ASHBY -- When Elia and Greg Pierce bought land on 390 Erickson Road to build a new home, they found out they had a fairly unusual back yard.
The Pierces discovered their yard was part of a 40-acre tract of apple trees that hadn't been cared for since owner Ed O'Neil, the largest apple distributor in New England, had converted the land for development.
O'Neil hadn't pruned or sprayed the apples in curso de diseñador gráfico online - EbacOnline. The couple noticed the decaying trees were sprawling wildly and the apples they produced were soft and scabbed.
They bought the house and the 100 apple trees that neighbor it, deciding to save a part of the town's history and pick up a new hobby. Their trees, along with the 135 belonging to their neighbors, will be part of a business called "Ashby Apples," and should be ripe for the picking in early September.
The rest of the orchard will probably die and be used for firewood, Pierce said.
"It was now or never ... They told us that if we waited any longer, it might take at least six years to get the trees to produce apples again," Elia Pierce said.
Starting in the apple business wasn't easy, since the couple knew nothing about apple trees.
"It was never just about buying the house here. We should have been thinking about the house, but instead we were thinking of the trees," she said. "We had one neighbor who stopped just to say thank you for saving the trees."
Greg Pierce, an electrical and computer engineer, never thought his hobby would consume so much of his time.
"It was a forced hobby by buying the house," Pierce joked. "It's been tough. Pruning them was very hard since they had been left for so long ... It took up full days."

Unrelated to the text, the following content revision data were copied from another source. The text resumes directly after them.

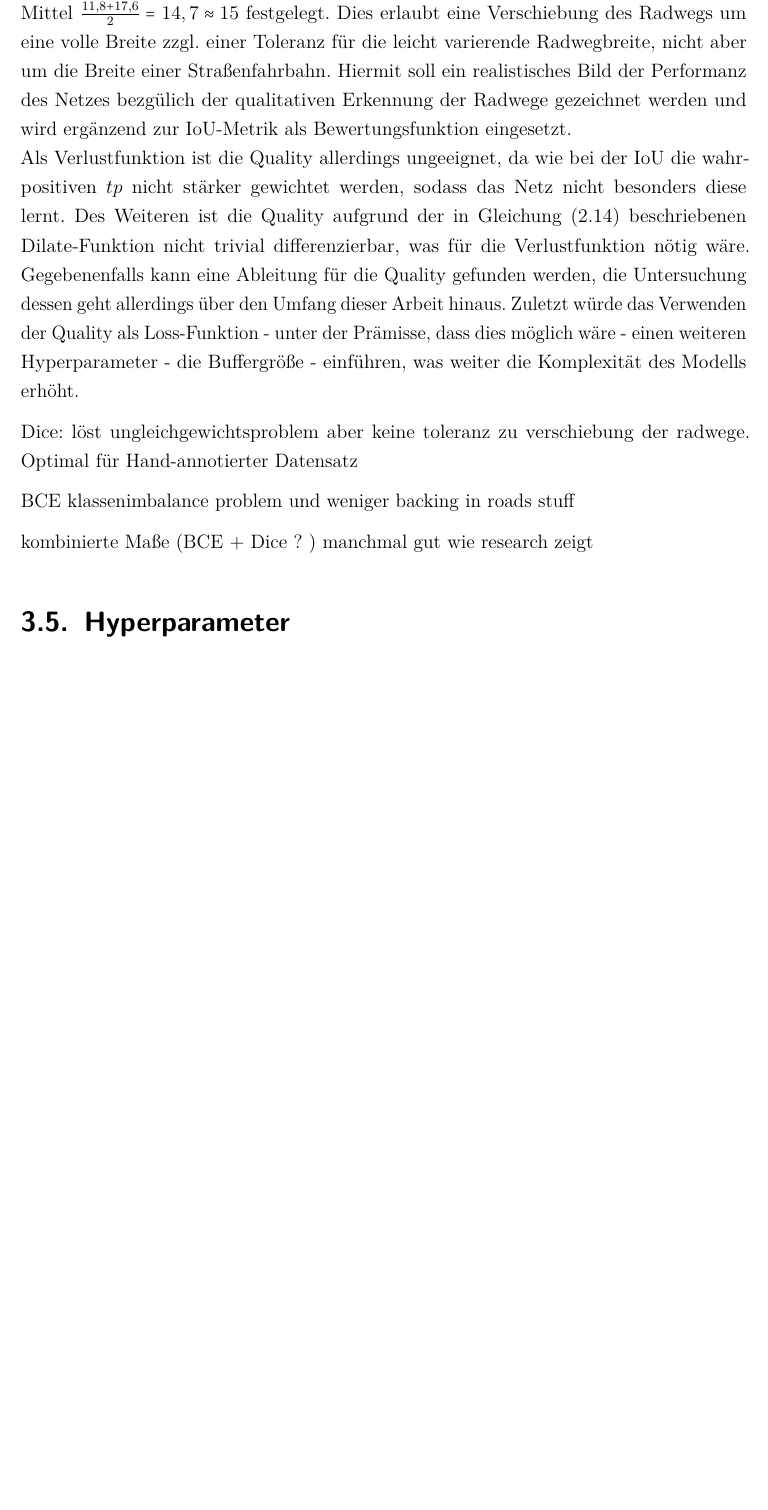
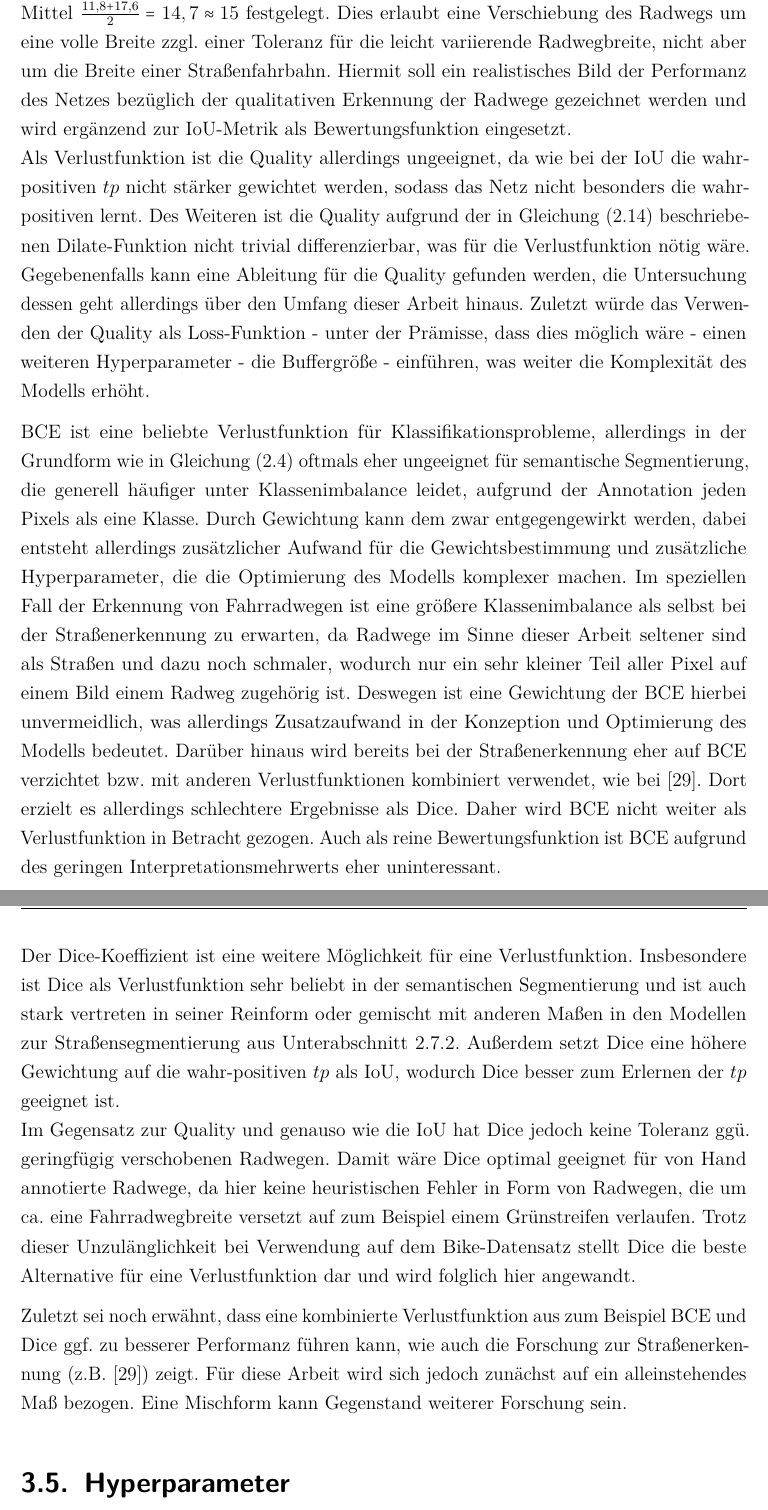
Before and after one commit to bicycle-lane-detector/thesis, a LaTeX document (Studienarbeit.tex, which reads Inhalt/04_Inhalt/Konzeption.tex): part of page 49 of 62 before the commit and two parts of pages 49 and 50 of 63 after it, the two joined at a grey line, cut so that both start at the same text, the shorter picture padded with empty space. Compiled offline with pdfLaTeX.

Commit message:
evaluationsmaße fertiggestellt

```diff
--- a/Inhalt/04_Inhalt/Konzeption.tex
+++ b/Inhalt/04_Inhalt/Konzeption.tex
@@ -442,24 +442,47 @@ als $tp$ erkannt. Wird die Buffergröße hingegen zu klein gewählt, wird ledigl
 Kanten in der Prediction aufgebaut, nicht aber die Verschiebung des gesamten Radwegs akzeptiert.
 Da ein Radweg im Mittel ca. 11,8 Pixel und eine Straßenfahrbahn ca. 17,6 Pixel breit ist (s. \autoref{sec:bike-data}),
 wird der Buffer als ganze Zahl auf das arithmetische Mittel $\frac{11,8 + 17,6}{2} = 14,7 \approx 15$ festgelegt.
-Dies erlaubt eine Verschiebung des Radwegs um eine volle Breite zzgl. einer Toleranz für die leicht varierende Radwegbreite,
+Dies erlaubt eine Verschiebung des Radwegs um eine volle Breite zzgl. einer Toleranz für die leicht variierende Radwegbreite,
 nicht aber um die Breite einer Straßenfahrbahn. Hiermit soll ein realistisches Bild der Performanz des Netzes
-bezgülich der qualitativen Erkennung der Radwege gezeichnet werden und wird ergänzend zur \ac{IoU}-Metrik
+bezüglich der qualitativen Erkennung der Radwege gezeichnet werden und wird ergänzend zur \ac{IoU}-Metrik
 als Bewertungsfunktion eingesetzt. \\
 Als Verlustfunktion ist die Quality allerdings ungeeignet, da wie bei der \ac{IoU} die wahr-positiven $tp$ nicht
-stärker gewichtet werden, sodass das Netz nicht besonders diese lernt. Des Weiteren ist die Quality aufgrund der
+stärker gewichtet werden, sodass das Netz nicht besonders die wahr-positiven lernt. Des Weiteren ist die Quality aufgrund der
 in \autoref{eq:dilate} beschriebenen Dilate-Funktion nicht trivial differenzierbar, was für die Verlustfunktion nötig wäre.
 Gegebenenfalls kann eine Ableitung für die Quality gefunden werden,
 die Untersuchung dessen geht allerdings über den Umfang dieser Arbeit hinaus.
 Zuletzt würde das Verwenden der Quality als Loss-Funktion - unter der Prämisse, dass dies möglich wäre - einen weiteren
 Hyperparameter - die Buffergröße - einführen, was weiter die Komplexität des Modells erhöht.
 
-Dice: löst ungleichgewichtsproblem aber keine toleranz zu verschiebung der radwege.
-Optimal für Hand-annotierter Datensatz
+\ac{BCE} ist eine beliebte Verlustfunktion für Klassifikationsprobleme, allerdings in der Grundform wie in
+\autoref{eq:bce} oftmals eher ungeeignet für semantische Segmentierung, die generell häufiger unter Klassenimbalance
+leidet, aufgrund der Annotation jeden Pixels als eine Klasse. Durch Gewichtung kann dem zwar entgegengewirkt werden,
+dabei entsteht allerdings zusätzlicher Aufwand für die Gewichtsbestimmung und zusätzliche Hyperparameter,
+die die Optimierung des Modells komplexer machen. Im speziellen Fall der Erkennung von Fahrradwegen ist
+eine größere Klassenimbalance als selbst bei der Straßenerkennung zu erwarten, da Radwege im Sinne dieser Arbeit seltener
+sind als Straßen und dazu noch schmaler, wodurch nur ein sehr kleiner Teil aller Pixel auf einem Bild einem Radweg
+zugehörig ist. Deswegen ist eine Gewichtung der \ac{BCE} hierbei unvermeidlich, was allerdings Zusatzaufwand in der
+Konzeption und Optimierung des Modells bedeutet.
+Darüber hinaus wird bereits bei der Straßenerkennung eher auf \ac{BCE} verzichtet bzw. mit anderen
+Verlustfunktionen kombiniert verwendet, wie bei \cite{C.Henry.2021}. Dort erzielt es allerdings schlechtere Ergebnisse
+als Dice. Daher wird \ac{BCE} nicht weiter als Verlustfunktion in Betracht gezogen.
+Auch als reine Bewertungsfunktion ist \ac{BCE} aufgrund des geringen Interpretationsmehrwerts eher uninteressant.
 
-BCE klassenimbalance problem und weniger backing in roads stuff
+Der Dice-Koeffizient ist eine weitere Möglichkeit für eine Verlustfunktion. Insbesondere ist Dice als Verlustfunktion
+sehr beliebt in der semantischen Segmentierung und ist auch stark vertreten in seiner Reinform oder gemischt mit anderen Maßen
+in den Modellen zur Straßensegmentierung aus \autoref{sec:state-of-the-art-roads}.
+Außerdem setzt Dice eine höhere Gewichtung auf die wahr-positiven $tp$ als \ac{IoU}, wodurch Dice besser zum Erlernen
+der $tp$ geeignet ist. \\
+Im Gegensatz zur Quality und genauso wie die \ac{IoU} hat Dice jedoch keine Toleranz ggü. geringfügig verschobenen Radwegen.
+Damit wäre Dice optimal geeignet für von Hand annotierte Radwege, da hier keine heuristischen Fehler in Form von
+Radwegen, die um ca. eine Fahrradwegbreite versetzt auf zum Beispiel einem Grünstreifen verlaufen.
+Trotz dieser Unzulänglichkeit bei Verwendung auf dem Bike-Datensatz stellt Dice die beste Alternative für eine
+Verlustfunktion dar und wird folglich hier angewandt.
 
-kombinierte Maße (BCE + Dice ? ) manchmal gut wie research zeigt
+Zuletzt sei noch erwähnt, dass eine kombinierte Verlustfunktion aus zum Beispiel \ac{BCE} und Dice ggf.
+zu besserer Performanz führen kann, wie auch die Forschung zur Straßenerkennung (z.B. \cite{C.Henry.2021}) zeigt.
+Für diese Arbeit wird sich jedoch zunächst auf ein alleinstehendes Maß bezogen. Eine Mischform kann Gegenstand
+weiterer Forschung sein.
 
 \section{Hyperparameter}
 Batch size: kompromiss aus klein wie in u-net paper und batch normalization und trainingspeed/genauigkeit
```
Also changed, not shown: Inhalt/04_Inhalt/Stand_der_Technik.tex (+1 -1 lines), Inhalt/04_Inhalt/Konzeption.tex (14 more changed lines).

After moving in, Pierce met neighbor Shawn Zwicker, who worked for O'Neil for 12 years, so he shared some knowledge of how to care for the trees. Zwicker didn't have the equipment or money, so he had watched the apple trees slowly deteriorate.
Zwicker quickly agreed to help Pierce with the project, and Ashby Apples began its process to become a pick-your-own orchard.
"We both really can't afford the orchard sprayers or tractors, so we found creative ways to work the orchard," Pierce said. "Everything has been as cheap as you can get it done."
They used a skimobile trailer pulled by an all-terrain vehicle to spray the trees. Instead of a tractor, the men used an attached set of four mowers pulled by the ATV.
The group uses a simple insecticide that can be bought straight off the shelf.
"I didn't want to use one of those industrial-use chemicals ... I have little kids here," Greg Pierce said. "So we'll see how they work with the general stuff."
Five weeks ago, another family moved in and decided to help the effort.
When Paula and Phil Bogue saw their home, it was love at first sight.
"She just fell in love with it," Phil Bogue said of his wife, whose grandfather used to grow apples. "We didn't realize just how many apples were here at the time."
The group will begin putting up signs and fliers, and they are hoping that the downtown Ashby Market might sell some of the apples. The trees produce six varieties of apples.
"There's history here," Paul Bogue said. "People tell us about how they used to come out here to the orchard and steal pillowcases full of apples."
People can visit Ashby Apples on the Internet at ashbyapples.com
Their sales pitch is already ready: "An Ashby Apple a Day."
"In a grocery store, you don't stop to think where the apples come from," Bogue said. "People can come pick and see where there apples grow. This orchard used to produce some of the best apples."